The intelligent nonprogrammer: There is a class of people who understand the concepts of secret codes and cryptography, but may not have a firm grasp of the underlying details and certainly do not know programming. This person may not know which tools to use or where to find them, or may have a half-dozen different online tools bookmarked. Often, this person might understand what a base conversion from hex to ASCII-text is but might not know how to do so by hand. This type of person would use Magic Codes as a "black box"--giving it inputs and receiving outputs without necessarily understanding the gritty details of what is going on behind the buttons and text fields.
The novice or lazy programmer: This is a class of people who understand the concepts of codes and cryptography and have some programming experience--perhaps only a little, perhaps a lot. This class of person either does not know how to make a full-fledged application or has done it so many times in the past that it becomes annoying to do so yet again. Either way, this class of user knows enough to write plugins, allowing Magic Codes to handle all of the user interface, error checking, input, output, and hex/binary/ASCII translations. This class of user would write new plugins, perhaps by copying an existing plugin and simply changing a single function.
Out of the box, Magic Codes ships with the following plugins:
|No-Op||This plugin does absolutely nothing.

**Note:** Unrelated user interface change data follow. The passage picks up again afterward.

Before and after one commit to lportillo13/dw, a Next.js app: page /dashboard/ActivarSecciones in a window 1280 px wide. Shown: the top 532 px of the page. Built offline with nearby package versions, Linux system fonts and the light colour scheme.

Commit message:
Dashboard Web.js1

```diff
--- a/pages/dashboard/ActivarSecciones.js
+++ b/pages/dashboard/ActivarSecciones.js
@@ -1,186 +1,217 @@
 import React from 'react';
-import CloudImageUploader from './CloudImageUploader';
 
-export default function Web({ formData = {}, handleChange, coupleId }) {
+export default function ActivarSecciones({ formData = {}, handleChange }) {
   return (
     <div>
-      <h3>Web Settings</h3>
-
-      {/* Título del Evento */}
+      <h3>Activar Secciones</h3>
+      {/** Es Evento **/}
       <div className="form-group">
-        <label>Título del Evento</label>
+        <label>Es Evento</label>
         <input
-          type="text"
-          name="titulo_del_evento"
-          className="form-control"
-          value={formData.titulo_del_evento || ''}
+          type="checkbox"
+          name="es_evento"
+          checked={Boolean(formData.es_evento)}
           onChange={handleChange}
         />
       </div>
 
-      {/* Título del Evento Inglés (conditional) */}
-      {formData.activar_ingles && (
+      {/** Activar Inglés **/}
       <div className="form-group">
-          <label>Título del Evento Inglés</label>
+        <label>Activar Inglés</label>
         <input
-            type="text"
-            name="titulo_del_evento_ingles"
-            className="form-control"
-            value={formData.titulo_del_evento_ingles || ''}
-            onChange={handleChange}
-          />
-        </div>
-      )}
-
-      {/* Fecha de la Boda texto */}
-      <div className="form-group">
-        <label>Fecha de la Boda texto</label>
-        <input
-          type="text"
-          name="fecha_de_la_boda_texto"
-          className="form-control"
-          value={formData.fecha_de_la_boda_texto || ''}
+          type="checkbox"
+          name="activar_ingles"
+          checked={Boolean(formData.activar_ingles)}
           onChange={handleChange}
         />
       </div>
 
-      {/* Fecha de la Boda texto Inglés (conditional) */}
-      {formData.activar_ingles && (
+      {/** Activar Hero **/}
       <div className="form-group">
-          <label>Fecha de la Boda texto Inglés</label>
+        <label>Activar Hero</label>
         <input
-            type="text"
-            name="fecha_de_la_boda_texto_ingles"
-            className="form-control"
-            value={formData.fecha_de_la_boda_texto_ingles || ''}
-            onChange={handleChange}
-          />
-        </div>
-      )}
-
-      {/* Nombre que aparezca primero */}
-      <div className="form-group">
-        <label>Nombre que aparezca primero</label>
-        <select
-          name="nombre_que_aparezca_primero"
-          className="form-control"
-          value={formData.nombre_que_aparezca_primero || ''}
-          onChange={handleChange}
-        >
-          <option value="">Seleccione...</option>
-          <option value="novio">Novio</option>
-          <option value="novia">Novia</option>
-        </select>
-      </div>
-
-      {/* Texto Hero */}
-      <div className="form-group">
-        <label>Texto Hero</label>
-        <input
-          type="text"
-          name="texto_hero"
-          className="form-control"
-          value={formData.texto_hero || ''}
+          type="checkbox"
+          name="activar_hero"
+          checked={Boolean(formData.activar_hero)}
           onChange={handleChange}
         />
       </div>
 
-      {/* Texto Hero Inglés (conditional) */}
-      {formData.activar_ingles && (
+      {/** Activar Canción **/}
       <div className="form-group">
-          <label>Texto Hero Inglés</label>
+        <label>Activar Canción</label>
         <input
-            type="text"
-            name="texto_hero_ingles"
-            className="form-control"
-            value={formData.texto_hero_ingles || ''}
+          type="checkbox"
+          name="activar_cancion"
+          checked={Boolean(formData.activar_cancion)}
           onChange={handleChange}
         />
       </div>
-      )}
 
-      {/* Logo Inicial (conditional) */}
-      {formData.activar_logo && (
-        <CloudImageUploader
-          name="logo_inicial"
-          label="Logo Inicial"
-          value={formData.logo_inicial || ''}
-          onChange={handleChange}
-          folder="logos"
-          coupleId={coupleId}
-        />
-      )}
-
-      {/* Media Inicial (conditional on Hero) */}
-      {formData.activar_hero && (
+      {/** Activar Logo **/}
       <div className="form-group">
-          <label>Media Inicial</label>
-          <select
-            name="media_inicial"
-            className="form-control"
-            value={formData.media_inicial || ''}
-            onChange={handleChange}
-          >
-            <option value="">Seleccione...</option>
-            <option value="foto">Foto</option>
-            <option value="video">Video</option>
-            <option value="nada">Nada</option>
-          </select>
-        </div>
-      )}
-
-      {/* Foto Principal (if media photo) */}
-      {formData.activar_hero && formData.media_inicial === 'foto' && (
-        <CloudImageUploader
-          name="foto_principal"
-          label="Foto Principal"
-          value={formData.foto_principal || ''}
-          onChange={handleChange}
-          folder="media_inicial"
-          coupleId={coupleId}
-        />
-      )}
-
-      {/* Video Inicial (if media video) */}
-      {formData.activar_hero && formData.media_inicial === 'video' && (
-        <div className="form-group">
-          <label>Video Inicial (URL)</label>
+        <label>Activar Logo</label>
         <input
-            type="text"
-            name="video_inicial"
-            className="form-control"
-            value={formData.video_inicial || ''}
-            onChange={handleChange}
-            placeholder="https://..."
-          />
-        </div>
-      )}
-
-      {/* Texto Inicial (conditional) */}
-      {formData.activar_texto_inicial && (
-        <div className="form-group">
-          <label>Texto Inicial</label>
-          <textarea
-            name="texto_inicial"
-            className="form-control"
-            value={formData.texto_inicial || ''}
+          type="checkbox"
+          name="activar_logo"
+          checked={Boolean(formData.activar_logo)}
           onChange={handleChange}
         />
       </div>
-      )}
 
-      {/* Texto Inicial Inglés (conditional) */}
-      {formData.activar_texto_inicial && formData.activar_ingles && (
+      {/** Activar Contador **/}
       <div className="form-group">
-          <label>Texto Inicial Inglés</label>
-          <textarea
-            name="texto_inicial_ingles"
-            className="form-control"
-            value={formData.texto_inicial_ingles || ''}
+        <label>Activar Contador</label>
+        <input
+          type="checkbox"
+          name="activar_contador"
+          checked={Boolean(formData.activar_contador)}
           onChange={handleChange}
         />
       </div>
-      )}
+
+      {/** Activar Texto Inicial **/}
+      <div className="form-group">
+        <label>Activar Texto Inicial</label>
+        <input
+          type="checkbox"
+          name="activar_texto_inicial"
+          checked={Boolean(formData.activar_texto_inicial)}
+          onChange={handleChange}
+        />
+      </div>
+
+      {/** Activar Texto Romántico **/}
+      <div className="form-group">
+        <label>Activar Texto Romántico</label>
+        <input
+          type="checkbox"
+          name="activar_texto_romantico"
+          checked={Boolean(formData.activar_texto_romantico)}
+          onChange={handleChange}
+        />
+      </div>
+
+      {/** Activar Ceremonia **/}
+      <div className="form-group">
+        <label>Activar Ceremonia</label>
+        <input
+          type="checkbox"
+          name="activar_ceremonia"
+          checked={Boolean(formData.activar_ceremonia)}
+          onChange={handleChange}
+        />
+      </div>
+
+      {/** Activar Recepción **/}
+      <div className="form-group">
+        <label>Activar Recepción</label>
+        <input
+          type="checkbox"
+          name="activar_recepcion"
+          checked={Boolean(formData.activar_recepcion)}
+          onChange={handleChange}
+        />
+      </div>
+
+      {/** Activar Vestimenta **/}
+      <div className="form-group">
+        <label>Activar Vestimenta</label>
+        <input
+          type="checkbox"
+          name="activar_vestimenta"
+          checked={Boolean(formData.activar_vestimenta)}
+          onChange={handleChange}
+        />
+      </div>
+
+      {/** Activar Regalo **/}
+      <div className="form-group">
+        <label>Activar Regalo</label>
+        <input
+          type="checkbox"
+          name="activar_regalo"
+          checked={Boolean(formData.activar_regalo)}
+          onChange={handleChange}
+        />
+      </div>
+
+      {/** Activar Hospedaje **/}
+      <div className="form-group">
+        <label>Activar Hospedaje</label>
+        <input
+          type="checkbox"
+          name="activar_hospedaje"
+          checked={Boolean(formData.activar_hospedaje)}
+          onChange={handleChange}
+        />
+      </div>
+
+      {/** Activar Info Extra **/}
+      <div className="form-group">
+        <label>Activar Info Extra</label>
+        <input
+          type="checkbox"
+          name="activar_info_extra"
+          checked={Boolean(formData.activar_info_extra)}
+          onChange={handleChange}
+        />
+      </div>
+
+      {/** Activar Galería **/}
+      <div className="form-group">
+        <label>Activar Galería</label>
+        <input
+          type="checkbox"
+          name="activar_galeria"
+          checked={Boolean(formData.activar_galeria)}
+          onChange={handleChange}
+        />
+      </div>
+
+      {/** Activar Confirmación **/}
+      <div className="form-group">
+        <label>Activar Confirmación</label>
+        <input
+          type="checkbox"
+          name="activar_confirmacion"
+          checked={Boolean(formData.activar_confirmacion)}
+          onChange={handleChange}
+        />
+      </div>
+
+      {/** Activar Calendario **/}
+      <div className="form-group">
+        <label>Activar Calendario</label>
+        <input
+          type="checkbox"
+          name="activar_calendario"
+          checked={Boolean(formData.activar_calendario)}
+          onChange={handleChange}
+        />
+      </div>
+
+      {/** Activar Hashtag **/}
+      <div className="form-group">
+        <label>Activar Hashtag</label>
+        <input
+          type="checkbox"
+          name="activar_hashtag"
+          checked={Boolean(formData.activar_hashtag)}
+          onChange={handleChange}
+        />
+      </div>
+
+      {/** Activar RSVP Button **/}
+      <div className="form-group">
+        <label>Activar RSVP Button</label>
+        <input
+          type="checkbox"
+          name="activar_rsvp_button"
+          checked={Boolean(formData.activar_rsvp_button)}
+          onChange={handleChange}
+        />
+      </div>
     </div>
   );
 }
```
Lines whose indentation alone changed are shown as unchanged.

It performs no operation upon the input data. How could this possibly be useful? If you have the hex digits "48656C6C6F" and want to, say, convert them to ASCII text without having a plugin change anything, then this is the plugin to use.|
|XOR||This plugin does XOR "encryption/decryption" on the input data.|
|RotN||This plugin performs simple rotations (from 1 to 26) on the input data. If you are dealing with a simple Caesar cipher, this plugin will make the plaintext clear.|
|VigenereDecrypt||This plugin decrypts Vigenere ciphers. These are simple polyalphabetic substitution codes. You will need the correct key (or need to guess it).|
|VigenereCrypt||This plugin encrypts Vigenere ciphers. These are simple polyalphabetic substitution codes.|
|MD5||This plugin will calculate the MD5 checksum of the input data. While this is no substitute for a brute-force tool like John The Ripper, it makes spot-checking specific words or phrases easy.|
|BASE-64 Encoder||This plugin will convert binary input data into text-save BASE-64 output.|
|BASE-64 Decoder||This plugin will convert text-safe input data into binary output data.|
|TexelCode||This decrypts a variation of XOR code used during the MU Alternate Reality Game. The particular encoding algorithm is a chaining XOR. The first letter of the cyphertext is the same as plaintext. That letter is used as the key for the next ciphertext letter. The decryption of THAT letter is then the key for the following, etc. plainLetter(n) = cipherLetter(n) XOR plainLetter(n-1). This is not very useful in and of itself, but is here for historic purposes.|
|Analyze Frequency||This plugin analyzes letter frequencies on the input data. If the input data is a simple alphabetic substitution then certain coded letters will appear more often than others. This corresponds with the English language in which "E" appears most frequently, followed by "T," then "A." It should be noted that if the letter frequency detected matches that of English, you are likely not dealing with a substitution cipher, but a letter rearrangement.|
|XOR:Analysis||This plugin calculates the Index of Coincidence on different key lengths of your input. If you believe the input to be an XOR code, but do not know the plaintext or key, this plugin will help you determine whether it is XOR (and if so, the probable key length).|